What you are asked to do: Your answer should be one number: the count of lines in the data below that include "others".

-- Opening Marker --

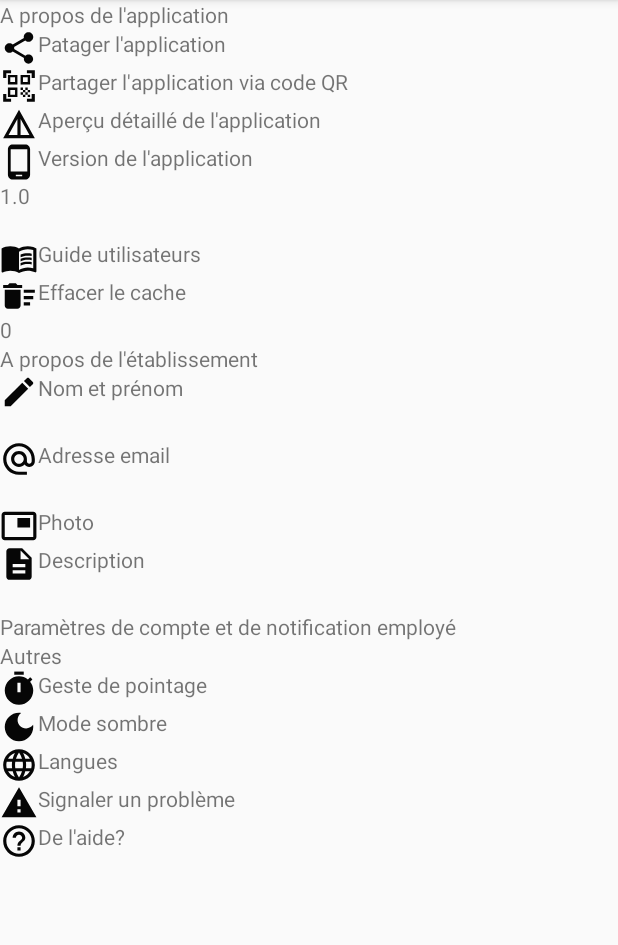
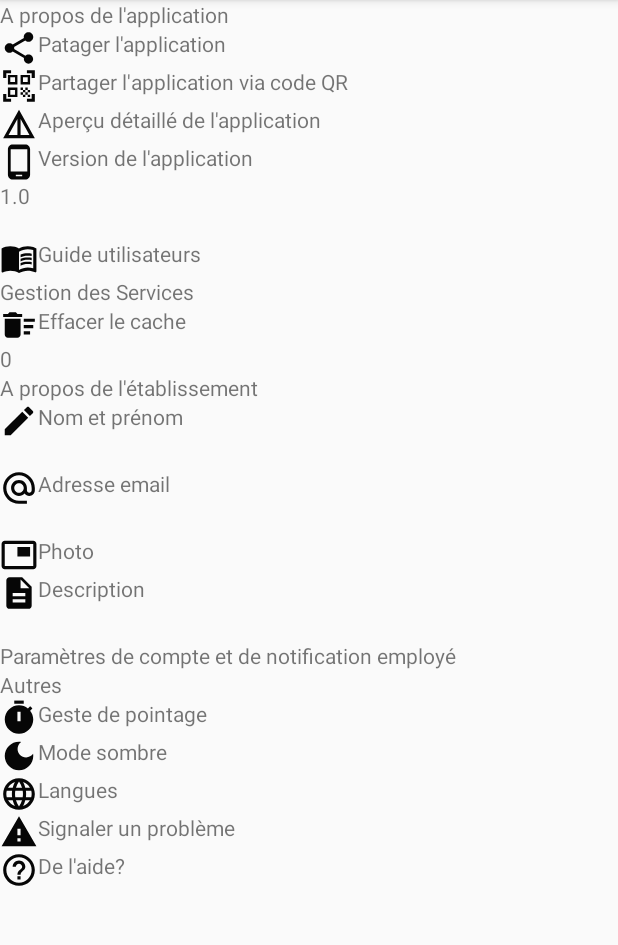
Before and after one commit to RononChen/ClockingApp, an Android app: the MainSetting screen opened directly, with no data from a screen before it, after a tap on an icon or button, on a phone screen of 412 x 824 dp, the part 84-1029 px from its top. Run offline under Robolectric (Android 15) with nearby library versions, the phone set to English and light mode, and no system bars.

Commit message:
"Set up activity"

```diff
--- a/app/src/main/java/uac/imsp/clockingapp/Controller/control/settings/MainSettingsController.java
+++ b/app/src/main/java/uac/imsp/clockingapp/Controller/control/settings/MainSettingsController.java
@@ -70,6 +70,11 @@ mainSettingsView.onAccount();
 	@Override
 	public void onPicture() {
 
+	}
+
+	@Override
+	public void onService() {
+mainSettingsView.onService();
 	}
 
 	@Override
--- a/app/src/main/java/uac/imsp/clockingapp/Controller/util/settings/IMainSettingsController.java
+++ b/app/src/main/java/uac/imsp/clockingapp/Controller/util/settings/IMainSettingsController.java
@@ -12,6 +12,7 @@ public interface IMainSettingsController {
 	//About the establishment
 	void onName();
 	void onPicture();
+	void onService();
 	void onEmail();
 	void onClocking();
 	void onDescription();
--- a/app/src/main/java/uac/imsp/clockingapp/Model/dao/EmployeeManager.java
+++ b/app/src/main/java/uac/imsp/clockingapp/Model/dao/EmployeeManager.java
@@ -421,6 +421,7 @@ un tableau contenant les emplyés vérifiant le motif de recherche*/
     }
 
     // presence report in a month for an employee
+    /**Test**/
     public String[] getPresenceReportForEmployee(
             Employee employee, int month, int year)  {
         //int nb;
--- a/app/src/main/java/uac/imsp/clockingapp/View/activity/ConsultStatisticsByService.java
+++ b/app/src/main/java/uac/imsp/clockingapp/View/activity/ConsultStatisticsByService.java
@@ -96,8 +96,7 @@ implements IConsultStatisticsByServiceView, AdapterView.OnItemSelectedListener,
         for(String service: resultMap.keySet()){
             pieEntries.add(new PieEntry(Objects.requireNonNull
                     (resultMap.get(service)), service));
-           /// pieEntries.add(new PieEntry(Objects.requireNonNull
-                    //(resultMap.get(service).floatValue()), service));
+
         }
 
         //collecting the entries with label name
--- a/app/src/main/java/uac/imsp/clockingapp/View/activity/Services.java
+++ b/app/src/main/java/uac/imsp/clockingapp/View/activity/Services.java
@@ -33,6 +33,7 @@ public class Services extends AppCompatActivity implements IServicesView,
 		super.onCreate(savedInstanceState);
 		setContentView(R.layout.activity_services);
 		initView();
+		servicesPresenter=new ServicesController(this);
 		servicesPresenter.onStart();
 
 	}
@@ -75,7 +76,7 @@ public class Services extends AppCompatActivity implements IServicesView,
 
 	@Override
 	public void askConfirmDelete() {
-		String message="",title="",
+		String message=getString(R.string.confirm_update_service),title="",
 				pos=getString(R.string.yes),
 				neg=getString(R.string.no);
 		AlertDialog.Builder builder = new AlertDialog.Builder(this);
--- a/app/src/main/java/uac/imsp/clockingapp/View/activity/settings/MainSetting.java
+++ b/app/src/main/java/uac/imsp/clockingapp/View/activity/settings/MainSetting.java
@@ -19,6 +19,7 @@ import uac.imsp.clockingapp.BuildConfig;
 import uac.imsp.clockingapp.Controller.control.settings.MainSettingsController;
 import uac.imsp.clockingapp.Controller.util.settings.IMainSettingsController;
 import uac.imsp.clockingapp.R;
+import uac.imsp.clockingapp.View.activity.Services;
 import uac.imsp.clockingapp.View.activity.settings.others.Clocking;
 import uac.imsp.clockingapp.View.activity.settings.others.DarkMode;
 import uac.imsp.clockingapp.View.activity.settings.others.Help;
@@ -28,7 +29,7 @@ import uac.imsp.clockingapp.View.util.settings.IMainSettingsView;
 
 public class MainSetting extends AppCompatActivity implements View.OnClickListener, IMainSettingsView {
 TextView share,shareViaQR,overview,appVersion,clearCache,cacheSize,name,clock,dark,lang,problem,help,
-		email,desc,accountSettings;
+		email,desc,accountSettings,service;
 	EditText input;
 Intent intent;
 LinearLayout nameLayout;
@@ -53,7 +54,8 @@ IMainSettingsController mainSettingsPresenter;
 		retrieveSharedPreferences();
 	}
 	public void initView(){
-
+		service=findViewById(R.id.setting_services);
+		service.setOnClickListener(this);
 		share=findViewById(R.id.setting_share);
 		shareViaQR=findViewById(R.id.setting_share_with_qr);
 		overview=findViewById(R.id.setting_overview);
@@ -97,7 +99,10 @@ IMainSettingsController mainSettingsPresenter;
 
 	@Override
 	public void onClick(View v) {
-if(v.getId()==R.id.setting_share)
+
+		if(v.getId()==R.id.setting_services)
+			mainSettingsPresenter.onService();
+else if(v.getId()==R.id.setting_share)
 	mainSettingsPresenter.onShareApp();
 else if(v.getId()==R.id.setting_share_with_qr)
 	mainSettingsPresenter.onShareAppViaQRCode();
@@ -190,6 +195,12 @@ cacheSize.setText(String.valueOf(cacheSizeValue));
 	@Override
 	public void onAccount() {
 intent=new Intent(MainSetting.this,ManageUsername.class);
+startActivity(intent);
+	}
+
+	@Override
+	public void onService() {
+intent=new Intent(this, Services.class);
 startActivity(intent);
 	}
 
--- a/app/src/main/java/uac/imsp/clockingapp/View/util/settings/IMainSettingsView.java
+++ b/app/src/main/java/uac/imsp/clockingapp/View/util/settings/IMainSettingsView.java
@@ -10,6 +10,7 @@ public interface IMainSettingsView {
 
 	void onOverview();
 	void onAccount();
+	void onService();
 
 	void onClock();
 	void onDark();
--- a/app/src/main/res/layout/activity_main_setting.xml
+++ b/app/src/main/res/layout/activity_main_setting.xml
@@ -66,6 +66,12 @@
             android:id="@+id/setting_docs"
             android:layout_height="wrap_content"
             app:drawableStartCompat="@drawable/ic_baseline_menu_book_25" />
+
+        <TextView
+            android:id="@+id/setting_services"
+            android:text="Gestion des Services"
+            android:layout_width="wrap_content"
+            android:layout_height="wrap_content"/>
         <LinearLayout
             android:id="@+id/setting_cache_label"
             android:orientation="vertical"
--- a/app/src/main/res/layout/service_result_item_layout.xml
+++ b/app/src/main/res/layout/service_result_item_layout.xml
@@ -7,7 +7,7 @@
     <LinearLayout
         android:layout_marginStart="70dp"
         android:layout_width="230dp"
-        android:layout_height="40dp"
+        android:layout_height="wrap_content"
         android:orientation="horizontal"
         >
         <TextView
@@ -23,7 +23,7 @@
             android:textColor="@color/black"
             android:fontFamily="@font/latoregular"
             android:layout_width="160dp"
-            android:layout_height="30dp"
+            android:layout_height="wrap_content"
             android:layout_marginStart="30dp"
             android:text="@string/nom"
             android:textSize="20sp"
--- a/app/src/main/res/values/strings.xml
+++ b/app/src/main/res/values/strings.xml
@@ -276,6 +276,8 @@
     <string name="confirm_delete_service">Supprimer le service</string>
     <string name="delete_not_possible">Ce service ne peut pas etre supprimé
     car un ou plusieurs employés sont y enregistrés</string>
+    <string name="confirm_update_service_title">Confirmation de modification</string>
+    <string name="confirm_update_service">Vouler-vous apporter ces modifcations?</string>
 
 
 
```
Also changed, not shown: app/src/main/AndroidManifest.xml (+0 -9 lines), 2 other files.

-- Closing Marker --

Your solution: 3